Instead it's something completely different. American football. Specifically its analysis, and the best guy working in that field. Tony Dungy (right).
In his first year Dungy has taken over NBC's Sunday Night football show with his quiet authority, with his knowledge and with his humanity. The network found a perfect sidekick for him in the recently-retired Rodney Harrison, but this is Dungy's show and we're all the better for it.
Football needed a new face when John Madden quit, and while it's a surprise to find it in a studio show host you take what you can get. Everyone on the set defers to Dungy, and it's easy to see why. Everything he says is letter-perfect for the moment. He knows the people, he knows the game as very few do (which he's proven) but there's something about his air of calm, reflective authority I find fascinating.
After all football is a physical game. It's not very intellectual. Dungy, a University of Minnesota graduate who barely got a cup of coffee in the league (he was injured) and was an assistant for about 20 years before getting his shot, built great teams in both Tampa and Indianapolis, winning a Super Bowl and then hanging them up.
He has since become the game's foremost ambassador, having shepherded Michael Vick back into the league. He believes in "football people," and has no truck with meddling owners. He likes balance, between offense and defense, between running and throwing, and believes in the "great player" theory of the game. He's also quick, as a coach must be, to dismiss players who don't have what it takes.
Dungy delivers all this without ever raising his voice. While last year's studio had the air of a loud frat party, this year's has the air of a graduate seminar, with Professor Dungy at the Telestrator-blackboard.
It surprises me to write this. I don't like Dungy's politics. I note a coldness between Dungy and Keith Olbermann -- Dungy is always shown standing next to Dan Patrick instead. And I suspect that Dungy might rather have the liberal Olbermann exiled to a news desk.

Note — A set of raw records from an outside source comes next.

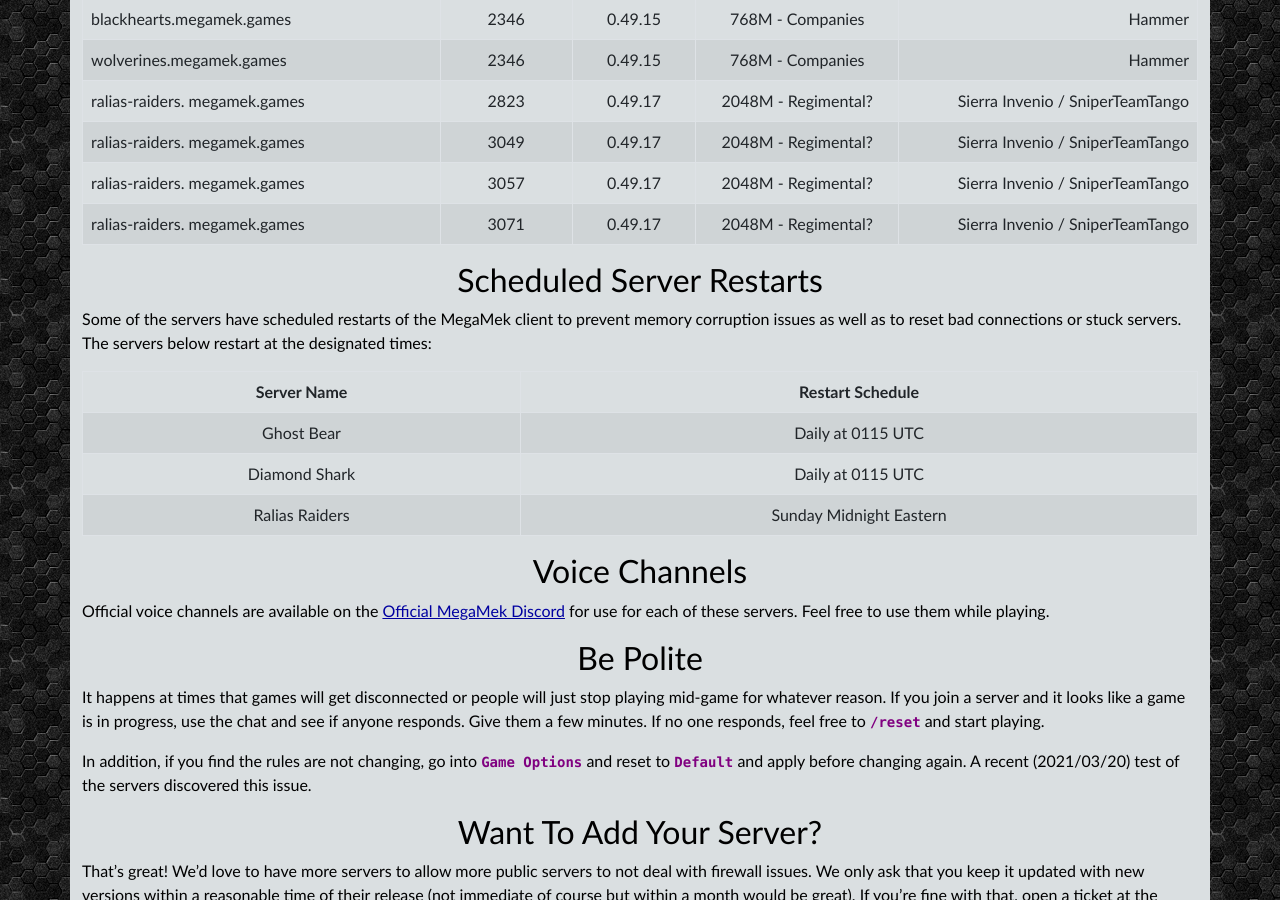
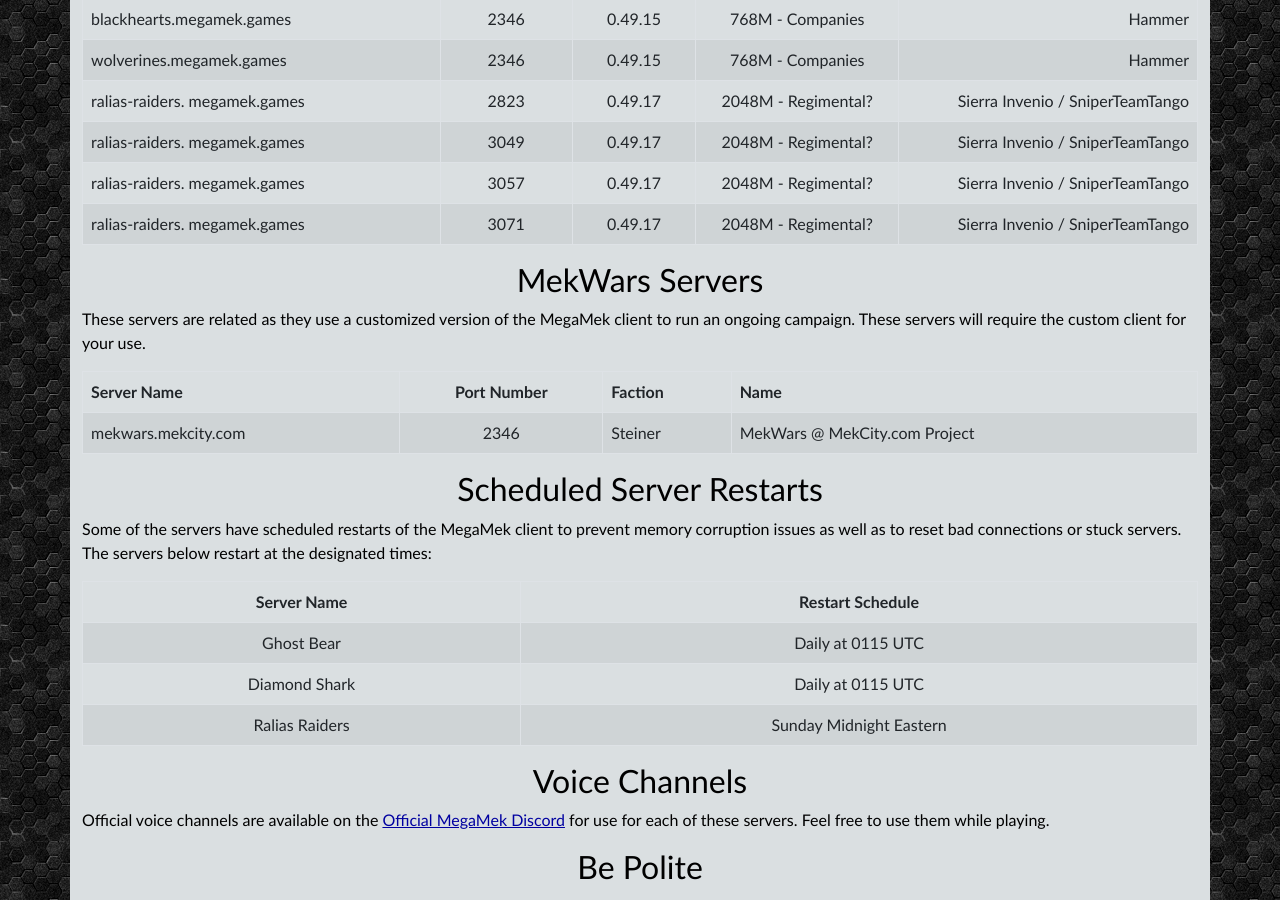
Before and after one commit to rjhancock/megamek-games, a Jekyll site: the page built from index.md, in a window 1280 px wide and 900 px high, scrolled down 1408 px. Built offline with Jekyll 4.4.1, drawn with Linux system fonts in a browser that asks for light colours; nearby versions of some CDN libraries; our own code applies the rules of GitHub Pages for plain Markdown files.

Commit message:
Gem updates and mekwars (#46)
* Updated Gems.

* Added MekWars

```diff
--- a/index.md
+++ b/index.md
@@ -41,6 +41,15 @@
 |ralias-raiders. megamek.games|3057|0.49.17|2048M - Regimental? |Sierra Invenio / SniperTeamTango|
 |ralias-raiders. megamek.games|3071|0.49.17|2048M - Regimental? |Sierra Invenio / SniperTeamTango|
 
+## MekWars Servers
+
+These servers are related as they use a customized version of the MegaMek client to
+run an ongoing campaign. These servers will require the custom client for your use.
+
+|Server Name|Port Number|Faction|Name|
+|:----|:-----:|:-----|:------|
+|mekwars.mekcity.com|2346|Steiner|MekWars @ MekCity.com Project|
+
 ## Scheduled Server Restarts
 
 Some of the servers have scheduled restarts of the MegaMek client to prevent
```
Also changed, not shown: Gemfile.lock.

But if he expressed that out loud and Olbermann were kicked off the show I wouldn't object, because this isn't about politics.
It's about football.
And Tony Dungy is the best football analyst to come along in many years.